Selfishness is another theme evident in Flannery’s book: the grandmother’s behavior depicts her selfish desires. She demonstrates impunity as she deliberately and unapologetically manipulates her family to suit her purposes. She is intentional in the manipulation of her son Bailer regarding Pity Sing, her cat and smuggled her inside the car below her which is a form of conflict, “big black valise that looked like the head of a hippopotamus,” although Bailey has explicitly prohibited the cat from sharing a motel room with them (O’Connor, page 2). Later Pity Sing is responsible for the entire family’s death after the car accident and the resultant meeting with The Misfit.
The downfall of the family is caused by the grandmothers failing memory and her inflated sense of arrogance and self. When the grandmother wakes up in the car, she claims that she remembers a plantation house from her youthful years. Despite being privy to the fact that Bailey, her son, “would not be willing to lose any time looking at an old house…” (O’Connor,page 6). She still wants to see the plantation to fulfill her selfish desires.
Goodness is reflected in the grandmother; her coordinated and proper travelling outfit demonstrates her definition of goodness. Flannery writes, “In case of an accident, anyone seeing her dead on the highway would know at once that she was a lady” (O’Connor, page 3). The grandmother is obsessed with her appearance. In the supposed accident, she worries not of her death or that of her family members but about strangers’ opinions of her. She persists in clinging to superficial goodness definitions while pleading with the misfit. She pleads with him not to shoot, as murdering someone is a question of lack of etiquette (O’Connor). The fact that she values etiquette reflects the goodness in her character.
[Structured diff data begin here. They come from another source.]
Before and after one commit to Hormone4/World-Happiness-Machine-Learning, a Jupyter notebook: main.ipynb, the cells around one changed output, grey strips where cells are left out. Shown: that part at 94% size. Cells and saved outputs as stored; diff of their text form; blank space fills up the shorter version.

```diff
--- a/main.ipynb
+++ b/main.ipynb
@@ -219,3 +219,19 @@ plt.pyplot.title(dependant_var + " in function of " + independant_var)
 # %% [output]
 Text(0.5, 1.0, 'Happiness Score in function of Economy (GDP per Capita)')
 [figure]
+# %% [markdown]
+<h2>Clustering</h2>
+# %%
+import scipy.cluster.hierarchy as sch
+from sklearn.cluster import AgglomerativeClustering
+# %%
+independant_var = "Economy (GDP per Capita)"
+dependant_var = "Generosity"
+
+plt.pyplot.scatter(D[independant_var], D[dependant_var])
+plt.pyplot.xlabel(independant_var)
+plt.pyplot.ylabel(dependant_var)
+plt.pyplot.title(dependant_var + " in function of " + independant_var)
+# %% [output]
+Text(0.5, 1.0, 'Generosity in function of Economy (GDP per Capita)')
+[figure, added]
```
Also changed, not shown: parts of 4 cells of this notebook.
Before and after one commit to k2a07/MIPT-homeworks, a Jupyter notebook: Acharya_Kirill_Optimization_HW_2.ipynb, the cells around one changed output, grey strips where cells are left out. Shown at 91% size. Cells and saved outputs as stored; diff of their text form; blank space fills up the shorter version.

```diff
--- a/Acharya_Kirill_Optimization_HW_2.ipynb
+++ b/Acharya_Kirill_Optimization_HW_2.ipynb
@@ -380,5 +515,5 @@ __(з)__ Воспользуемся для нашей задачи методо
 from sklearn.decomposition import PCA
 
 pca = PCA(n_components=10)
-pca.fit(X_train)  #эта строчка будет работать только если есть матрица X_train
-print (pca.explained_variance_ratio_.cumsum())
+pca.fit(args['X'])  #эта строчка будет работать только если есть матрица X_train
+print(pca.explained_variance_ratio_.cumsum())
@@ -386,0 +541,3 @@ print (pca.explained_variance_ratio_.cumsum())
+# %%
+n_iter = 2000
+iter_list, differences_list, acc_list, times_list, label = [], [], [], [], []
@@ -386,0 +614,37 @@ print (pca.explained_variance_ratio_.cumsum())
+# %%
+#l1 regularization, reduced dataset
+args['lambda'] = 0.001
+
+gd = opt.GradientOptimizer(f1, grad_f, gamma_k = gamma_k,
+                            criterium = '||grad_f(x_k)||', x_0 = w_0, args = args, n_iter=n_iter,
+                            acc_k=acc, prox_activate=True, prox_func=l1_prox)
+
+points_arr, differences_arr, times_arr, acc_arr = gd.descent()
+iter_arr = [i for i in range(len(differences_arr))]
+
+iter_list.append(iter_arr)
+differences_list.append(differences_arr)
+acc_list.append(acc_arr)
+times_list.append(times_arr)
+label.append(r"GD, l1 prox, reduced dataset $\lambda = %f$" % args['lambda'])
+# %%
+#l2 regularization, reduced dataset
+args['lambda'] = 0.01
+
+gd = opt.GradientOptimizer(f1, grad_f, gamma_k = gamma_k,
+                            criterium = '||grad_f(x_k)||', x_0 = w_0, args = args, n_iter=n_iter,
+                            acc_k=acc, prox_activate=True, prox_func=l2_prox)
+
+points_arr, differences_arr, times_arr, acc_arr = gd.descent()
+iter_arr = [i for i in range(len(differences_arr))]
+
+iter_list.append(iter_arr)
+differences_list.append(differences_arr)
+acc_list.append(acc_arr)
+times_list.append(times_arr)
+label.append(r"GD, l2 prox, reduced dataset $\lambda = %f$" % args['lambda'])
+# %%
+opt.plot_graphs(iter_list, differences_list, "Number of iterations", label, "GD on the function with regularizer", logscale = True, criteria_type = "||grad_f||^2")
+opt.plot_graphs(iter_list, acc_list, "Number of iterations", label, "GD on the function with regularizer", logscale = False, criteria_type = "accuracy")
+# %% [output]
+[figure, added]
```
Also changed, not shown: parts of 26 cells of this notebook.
In conclusion, Flannery O’Connor’s Short story: “A Good Man Is Hard to Find” encompasses multiple elements which depict the three themes: religion, selfishness and goodness (O’Connor). By use of the external source cliffsnotes.com, the paper is able to analyze the text to offer insights of how the author has brought out these themes. Through analysis of the book and by the help of the external source, this text has been able to fulfill the purpose of presenting these themes.
Flannery’s works have always had a person that has a great sense of strong confidence and who feels like their conduct cannot be questioned. These persons are brought to points in their lives that they are in a crisis and events destroys their self-confidence or alternatively they get a moment of grace resulting to their re-evaluating their past and see the world in a new spiritual light. In “A Good Man Is Hard to Find” the grandmother is archetypical of this character. Full with self-confidence this can result to shortcomings in a thematic analysis as it may failing to capture shortcomings of the character and thus focusing more on positive aspects.
O’Connor, Flannery. A good man is hard to find. Gothic Digital Series, 1953.